### ABOUT THIS TASK
Pull every line holding the word "json" from the data below and copy it.

*** Opening ENTRIES SHOWN ***

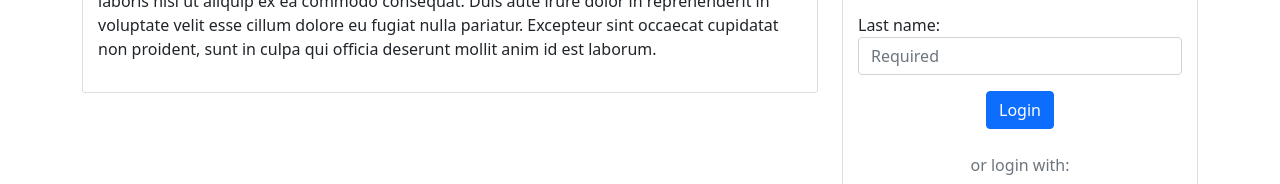
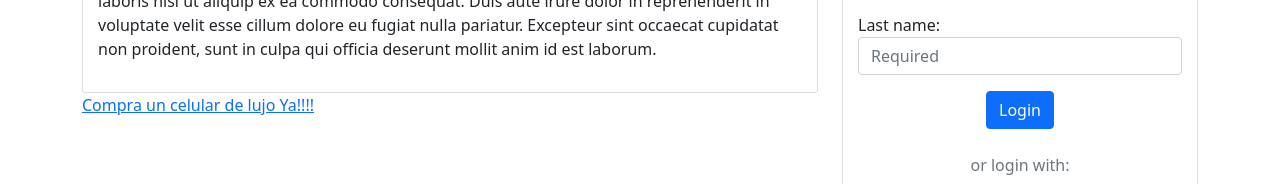
Before and after one commit to ogranada-mentoring/google-auth, a website: page back/public/index.html in a window 1280 px wide. Shown: the part 236-420 px from the top of the page. Drawn offline with nearby package versions, Linux system fonts and the light colour scheme.

Commit message:
Added Mercado pago

```diff
--- a/back/index.js
+++ b/back/index.js
@@ -6,6 +6,7 @@
 const initPublicRouter = require('./routes/public');
 const prepareRoutes = require('./routes/auth');
 const { initializeAuth0 } = require('./services/auth0');
+const initMercadoPagoRouter = require('./routes/MERCADOPAGO.JS');
 
 function main() {
   dotenv.config()
@@ -20,6 +21,7 @@
   app.use(passport.initialize());
   initializeAuth0(app);
   app.use(initPublicRouter());
+  app.use(initMercadoPagoRouter());
   app.use(prepareRoutes());
 
   app.use(express.static('./public'))
--- a/back/package.json
+++ b/back/package.json
@@ -17,6 +17,7 @@
     "dotenv": "^10.0.0",
     "express": "^4.17.1",
     "express-openid-connect": "^2.5.2",
+    "mercadopago": "^1.5.12",
     "passport": "^0.5.0",
     "passport-facebook": "^3.0.0",
     "passport-google-oauth20": "^2.0.0",
--- a/back/public/index.html
+++ b/back/public/index.html
@@ -24,6 +24,9 @@
           cillum dolore eu fugiat nulla pariatur. Excepteur sint occaecat cupidatat non
           proident, sunt in culpa qui officia deserunt mollit anim id est laborum.</p>
         </div>
+        <a href="/mercadopago.html?amount=800000">
+          Compra un celular de lujo Ya!!!!
+        </a>
       </div>
       <div class="col-md-4">
         <div class="box">
@@ -60,5 +63,6 @@
     </div>
   </div>
   <script src="https://cdn.jsdelivr.net/npm/bootstrap@5.1.3/dist/js/bootstrap.bundle.min.js" integrity="sha384-ka7Sk0Gln4gmtz2MlQnikT1wXgYsOg+OMhuP+IlRH9sENBO0LRn5q+8nbTov4+1p" crossorigin="anonymous"></script>
+
 </body>
 </html>
```
Also changed, not shown: 2 other files.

*** Closing ENTRIES SHOWN ***

### RESPONSE TO THIS TASK
--- a/back/package.json
+++ b/back/package.json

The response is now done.